Geology and baking

For some of you this might not be news, but I have to admit that I rather like baking. Adding ingredients into a bowl, mixing them, putting them into the oven and see what happens is  interesting. And the end results are often pretty tasty! I started by precisely following instructions and soon found out that most of it is basic chemistry (and some luck?!).

Anyway, this summer this webpage went viral (or at least did so in the geosciences circles). A young Australian baker (and Zoology graduate) made a lovely spherical, layered cake and did some unbelievable work on the Icing. Followed by the huge success (and because she felt challenged) she combined two spheres into one and tada: A planet cake!  This time she did an even more unbelievable work on the icing, making it look just like the actual planet Jupiter.

I felt that this would be a good thing to try and I did a spherical cake in August. I experienced several failures, for example my spherical baking tin shifted during baking, resulting in a core shift! My first try to make a Marshmallow icing resulted in sticky sugary stuff everywhere in the kitchen but not with some proper icing: Blue stuffIf you are wondering why I was wearing shades: My normal glasses were broken… Alice tried to help me with the mess but as you can see it looks nowhere close to what it should…

This semester I am teaching first year students in a course that gives an introduction to the different fields of geosciences. It is tradition to hand them some sweets at the last week we do the practicals (because it is close to christmas and everyone loves sweets!). I wanted to redo the planet cake for quite a while now and thought this might be the perfect chance for it (and it was basically the first “free” weekend I have had in like ever). How can you better revise what you have learned during a semester than by eating a layered cake that makes you think about the different properties of the earth? So here are some shots of the cake during baking:

IMG_7722

Half a sphere After baking.

Half a sphere - layered with a core,  inner and outer mantel (not to scale though :-/)!

Half a sphere – layered with a core, inner and outer mantel (not to scale though :-/)!

1 half sphere + 1 half sphere = 1 planet!

1 half sphere + 1 half sphere = 1 planet!

This time the baking bits went all right, but when I joined the two sphere together I somehow lost the core so that the final planet had only two baked layers. Ah well…
The hardest bit was always going to be the decorating – I am not very artistic not very patient. Initially I wanted to do todays plate tectonic setting and point out the plate boundaries. However, after playing around a bit with the marshmallow fondant that I used to create the crust I decided to “cheat” at chose a tectonic setting that was much simpler to reproduce: Pangaea! Only one big lump of continents, some islands – job done! As you can see from the image below I still need to work on the way I drape the icing around the cake but the folding could be natural as it is close the the Variscan Orogen….

Middle to Late Triassic Pangea (Cake)!

Middle to Late Triassic Pangea (Cake)!
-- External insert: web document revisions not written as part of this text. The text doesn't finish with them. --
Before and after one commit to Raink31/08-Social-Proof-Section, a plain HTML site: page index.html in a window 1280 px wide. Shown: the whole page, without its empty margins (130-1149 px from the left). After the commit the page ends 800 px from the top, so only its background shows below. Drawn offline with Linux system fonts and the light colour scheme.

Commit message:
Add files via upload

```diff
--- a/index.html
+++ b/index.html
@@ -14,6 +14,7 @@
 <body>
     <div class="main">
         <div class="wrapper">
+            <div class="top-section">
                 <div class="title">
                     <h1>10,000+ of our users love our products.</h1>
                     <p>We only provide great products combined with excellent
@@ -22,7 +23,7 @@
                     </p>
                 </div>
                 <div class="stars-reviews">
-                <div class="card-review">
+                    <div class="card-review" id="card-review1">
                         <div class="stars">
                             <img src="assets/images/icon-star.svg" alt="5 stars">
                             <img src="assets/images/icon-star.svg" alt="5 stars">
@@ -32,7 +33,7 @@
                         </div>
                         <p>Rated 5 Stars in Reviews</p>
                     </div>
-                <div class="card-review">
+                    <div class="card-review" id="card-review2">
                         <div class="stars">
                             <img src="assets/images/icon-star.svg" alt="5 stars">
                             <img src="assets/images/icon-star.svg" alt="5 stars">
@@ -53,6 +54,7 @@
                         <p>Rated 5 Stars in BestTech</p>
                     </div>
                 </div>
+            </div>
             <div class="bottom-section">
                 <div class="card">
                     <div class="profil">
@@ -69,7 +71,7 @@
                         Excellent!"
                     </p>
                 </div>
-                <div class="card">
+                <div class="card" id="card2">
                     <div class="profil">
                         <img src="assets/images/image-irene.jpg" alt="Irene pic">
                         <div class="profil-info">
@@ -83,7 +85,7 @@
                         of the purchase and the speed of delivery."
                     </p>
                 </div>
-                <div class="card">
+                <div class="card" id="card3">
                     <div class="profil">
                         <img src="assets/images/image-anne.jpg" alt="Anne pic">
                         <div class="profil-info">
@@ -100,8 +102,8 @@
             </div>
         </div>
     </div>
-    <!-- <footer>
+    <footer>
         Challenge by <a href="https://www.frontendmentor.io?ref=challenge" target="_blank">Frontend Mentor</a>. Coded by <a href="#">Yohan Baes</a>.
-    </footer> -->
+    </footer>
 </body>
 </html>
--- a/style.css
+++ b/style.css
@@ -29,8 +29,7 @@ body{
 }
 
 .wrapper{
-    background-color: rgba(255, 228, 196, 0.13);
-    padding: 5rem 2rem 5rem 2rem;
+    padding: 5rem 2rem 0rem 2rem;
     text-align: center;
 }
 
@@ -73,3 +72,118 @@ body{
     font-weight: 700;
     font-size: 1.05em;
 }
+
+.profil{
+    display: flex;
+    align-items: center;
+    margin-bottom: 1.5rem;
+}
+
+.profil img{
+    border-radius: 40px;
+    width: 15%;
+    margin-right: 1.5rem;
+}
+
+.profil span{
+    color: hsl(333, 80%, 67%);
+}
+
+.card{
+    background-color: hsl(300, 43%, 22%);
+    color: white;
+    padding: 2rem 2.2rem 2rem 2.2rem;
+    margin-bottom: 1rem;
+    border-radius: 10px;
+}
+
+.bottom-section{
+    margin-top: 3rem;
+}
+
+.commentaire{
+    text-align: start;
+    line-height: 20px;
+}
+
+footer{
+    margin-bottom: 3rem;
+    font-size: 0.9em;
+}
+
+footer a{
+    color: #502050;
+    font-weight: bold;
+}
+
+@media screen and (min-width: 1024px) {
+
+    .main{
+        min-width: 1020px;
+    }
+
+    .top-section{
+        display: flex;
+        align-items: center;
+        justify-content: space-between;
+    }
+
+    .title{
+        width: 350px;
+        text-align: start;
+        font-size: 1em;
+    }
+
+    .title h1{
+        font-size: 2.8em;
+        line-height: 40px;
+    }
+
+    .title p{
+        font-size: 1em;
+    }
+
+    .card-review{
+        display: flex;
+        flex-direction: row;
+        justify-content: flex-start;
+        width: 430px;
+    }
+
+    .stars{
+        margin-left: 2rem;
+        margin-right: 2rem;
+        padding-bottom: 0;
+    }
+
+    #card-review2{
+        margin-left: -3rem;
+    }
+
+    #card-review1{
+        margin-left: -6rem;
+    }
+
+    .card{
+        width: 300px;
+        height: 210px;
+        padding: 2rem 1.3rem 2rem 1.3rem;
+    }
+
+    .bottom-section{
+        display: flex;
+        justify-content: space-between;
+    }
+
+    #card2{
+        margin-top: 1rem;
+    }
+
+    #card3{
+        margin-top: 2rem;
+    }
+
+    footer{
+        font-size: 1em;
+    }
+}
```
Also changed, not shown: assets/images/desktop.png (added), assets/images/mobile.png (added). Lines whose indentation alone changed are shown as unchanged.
And here finally a cross section through the planet cake:

Core (red), mantle (yellow) and crust (blue & green).

Core (red), mantle (yellow) and crust (blue & green).

The cake was OK to eat but my students loved it (and everyone else who got some). Learned a lot again and maybe the next version will actually have a “round” core!
Next cake project I am thinking about is maybe trying to recreate a subduction zone, however that sounds very challenging. If you have any ideas and tip, please let me know!

Advertisements

2 thoughts on “Geology and baking

  1. That looks awesome! I’ve made Marshmallow ‘7 minute’ frosting a few times now, and always end up finding it takes about 15-20 minutes of beating with my paltry electric whisk to get a stiff enough consistency. It is awesome though! An alternative approach (some might call it slightly cheating!) might be to make the inner core a cake truffle – i.e. not bake in an core layer, but scoop 2 hemispheres out of a baked 2 layer cake, and fill with a cake truffle mixture, then sandwich the two halves together. Just a thought!

Leave a Reply

Fill in your details below or click an icon to log in:

WordPress.com Logo

You are commenting using your WordPress.com account. Log Out / Change )

Twitter picture

You are commenting using your Twitter account. Log Out / Change )

Facebook photo

You are commenting using your Facebook account. Log Out / Change )

Google+ photo

You are commenting using your Google+ account. Log Out / Change )

Connecting to %s